Let freedom ring: Best Festival Attraction of the Corridor









By Pat Shaver

Cedar Rapid’s Freedom Festival ended this month, and organizers are already starting to plan for next year’s events.

The festival started 30 years ago when community members and local veterans wanted to have a fireworks show in Cedar Rapids to celebrate the Fourth of July. Surrounding communities had fireworks shows, but Cedar Rapids did not. Freedom Festival has now grown to a popular event, lasting just under three weeks, from June 21-July 4.

“It started very small and it has grown into a huge event,” said Robyn Rieckhoff, Freedom Festival’s executive director. “It brings the community together, and our events are very family-oriented and we’re very patriotic.”

Each year, thousands of Eastern Iowans and visitors gather to celebrate the nation’s birthday. More than 300,000 area residents and visitors attended Freedom Festival 2012. Ms. Rieckhoff estimated 400,000 attended this year, though the final count is still being determined.

Many of the festival’s events are outdoors and the weather cooperated this year. Last year, the heat may have turned people away, she said.

“Attendance was up big time. Every event we had was up. We had some great new events,” Ms. Rieckhoff said.

For example, the Freedom Festival partnered with the Cedar Rapids Kernels for Movie Night at the Ballpark, a new event. Organizers expected 500-1,000 people to attend and were surprised when about 2,000 people showed up for the movie, “The Sandlot,” at the stadium.

The general goal of the festival is to celebrate the quality of life in Eastern Iowa by providing safe, affordable and fun annual events that embody the spirit of patriotism and a sense of community and family.

“I would guess we probably had a $14 million economic impact (this year),” Ms. Rieckhoff said.

The pancake breakfast in 2012 brought in 750; this year had 2,000. The Balloon Glow at Brucemore in Cedar Rapids had an estimated 15,000 attendees, Ms. Rieckhoff said. A new event was music night in the New Bohemia district. It was one of the first large outdoor shows in the neighborhood.

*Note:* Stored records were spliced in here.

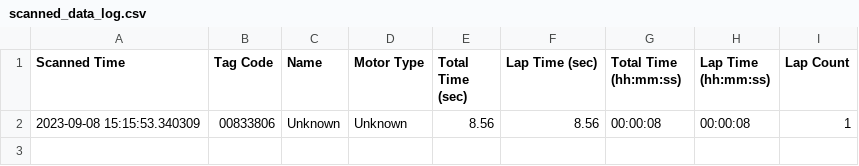
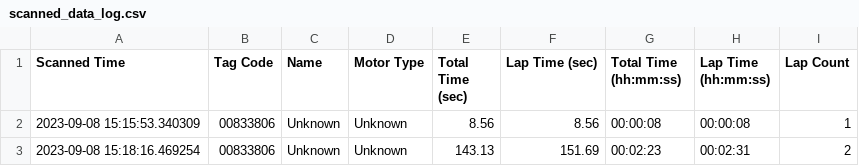
Before and after one commit to niknafidz/raceboard, a CSV file: scanned_data_log.csv, drawn as a sheet; the diff names each change by its address in the sheet, - before the commit and + after, or states it on an @@ line.

Commit message:
Auto-update CSV

```diff
--- a/scanned_data_log.csv
+++ b/scanned_data_log.csv
+row 3: 2023-09-08 15:18:16.469254 | 00833806 | Unknown | Unknown | 143.13 | 151.69 | 00:02:23 | 00:02:31 | 2
```
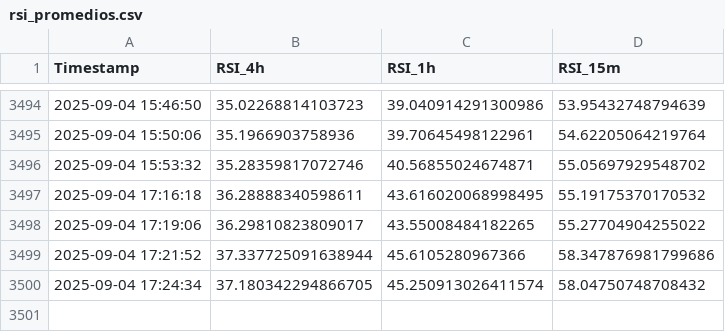
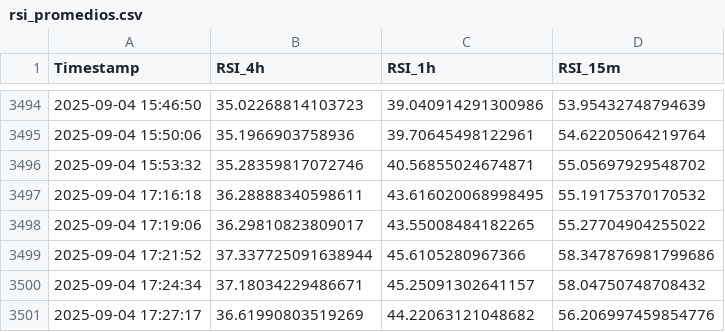
Before and after one commit to felix-zamu/mi_repo_rsi, a CSV file: rsi_promedios.csv, drawn as a sheet; only a part is shown, gaps mark what is left out.

```diff
--- a/rsi_promedios.csv
+++ b/rsi_promedios.csv
@@ -3499,2 +3499,3 @@ Timestamp,RSI_4h,RSI_1h,RSI_15m
 2025-09-04 17:21:52,37.337725091638944,45.6105280967366,58.347876981799686
-2025-09-04 17:24:34,37.180342294866705,45.250913026411574,58.04750748708432
+2025-09-04 17:24:34,37.18034229486671,45.25091302641157,58.04750748708432
+2025-09-04 17:27:17,36.61990803519269,44.22063121048682,56.206997459854776
```
Also changed, not shown: 2 other files.
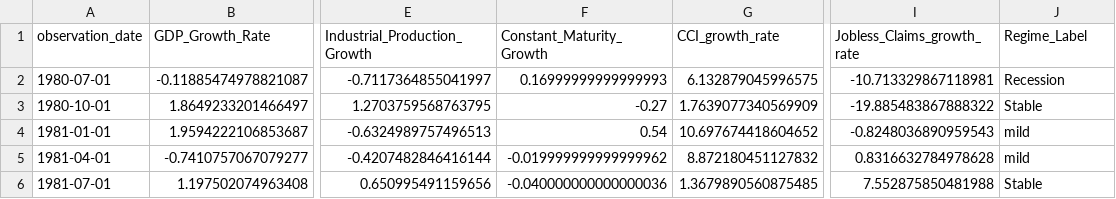
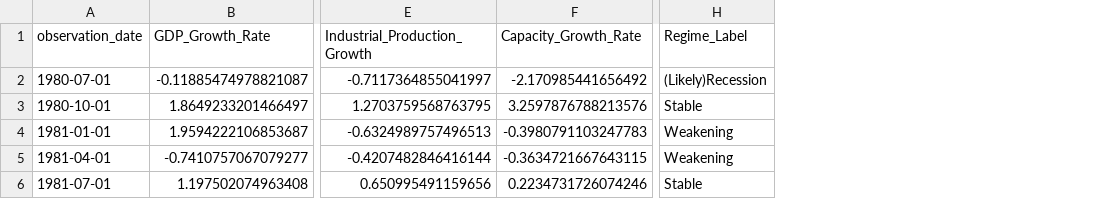
Before and after one commit to Makster04/FINAL_CAPSTONE_PROJECT, a CSV file: Recession/Pre_1981_Recession.csv, drawn as a sheet; only a part is shown, gaps mark what is left out; removed rows and columns are numbered as before the commit, all else as after; the diff names each change by its address in the sheet, - before the commit and + after, or states it on an @@ line.

```diff
--- a/Recession/Pre_1981_Recession.csv
+++ b/Recession/Pre_1981_Recession.csv
-column F (Constant_Maturity_Growth), rows 2-6: 0.16999999999999993 | -0.27 | 0.54 | -0.019999999999999962 | -0.040000000000000036
-column G (CCI_growth_rate), rows 2-6: 6.132879045996575 | 1.7639077340569909 | 10.697674418604652 | 8.872180451127832 | 1.3679890560875485
+column F (Capacity_Growth_Rate), rows 2-6: -2.170985441656492 | 3.2597876788213576 | -0.3980791103247783 | -0.3634721667643115 | 0.2234731726074246
-column I (Jobless_Claims_growth_rate), rows 2-6: -10.713329867118981 | -19.885483867888322 | -0.8248036890959543 | 0.8316632784978628 | 7.552875850481988
-H2 (Regime_Label): Recession
+H2 (Regime_Label): (Likely)Recession
-H4:H5 (Regime_Label): mild
+H4:H5 (Regime_Label): Weakening
```
Also changed, not shown: Prediction_Indicators.csv, Recession/Pre_1991_Recession.csv, 6 other files.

Other events included Jump for Freedom Dock Dogs competitive dog jumping, Sand in the City, concerts, kids activities, a parade, and Patriotic Pops featuring Rod Pierson Big Band in the restored Paramount Theatre, which was free with a Freedom Festival button.

“The staff we have right now are all pretty new. Our goal has been to grow, and this past year we did that. We’re looking next year to make it even bigger,” she said. “We’re having fun. It’s a lot of work, but it’s a lot of fun.”

The Freedom Festival organization operates year-round with three full-time employees. Right now, there is a fourth on contract, Ms. Rieckhoff said.

Planning is already under way for the 2014 festival, which includes taking a few lessons and making changes from this year and years past.

The organizations plan to redesign the Freedom Festival website, which receives more than 1 million hits during the weeks leading up to the event, to make it more user friendly, Ms. Rieckhoff said.

The group is already working on sponsorships for next year and scheduling dates and venues.

“The crazy thing is we were just going through each event, saying ‘OK, what do we need to change,’” Ms. Rieckhoff said last week.

The organization also hosts and plans the Fire & Ice Festival in December. The Cedar Rapids Freedom Festival, located at 226 Second St. SE, is a 501(c)3 non-profit organization. It is mostly funded through sponsorships and button sales.

For more information, visit www.freedomfestival.com.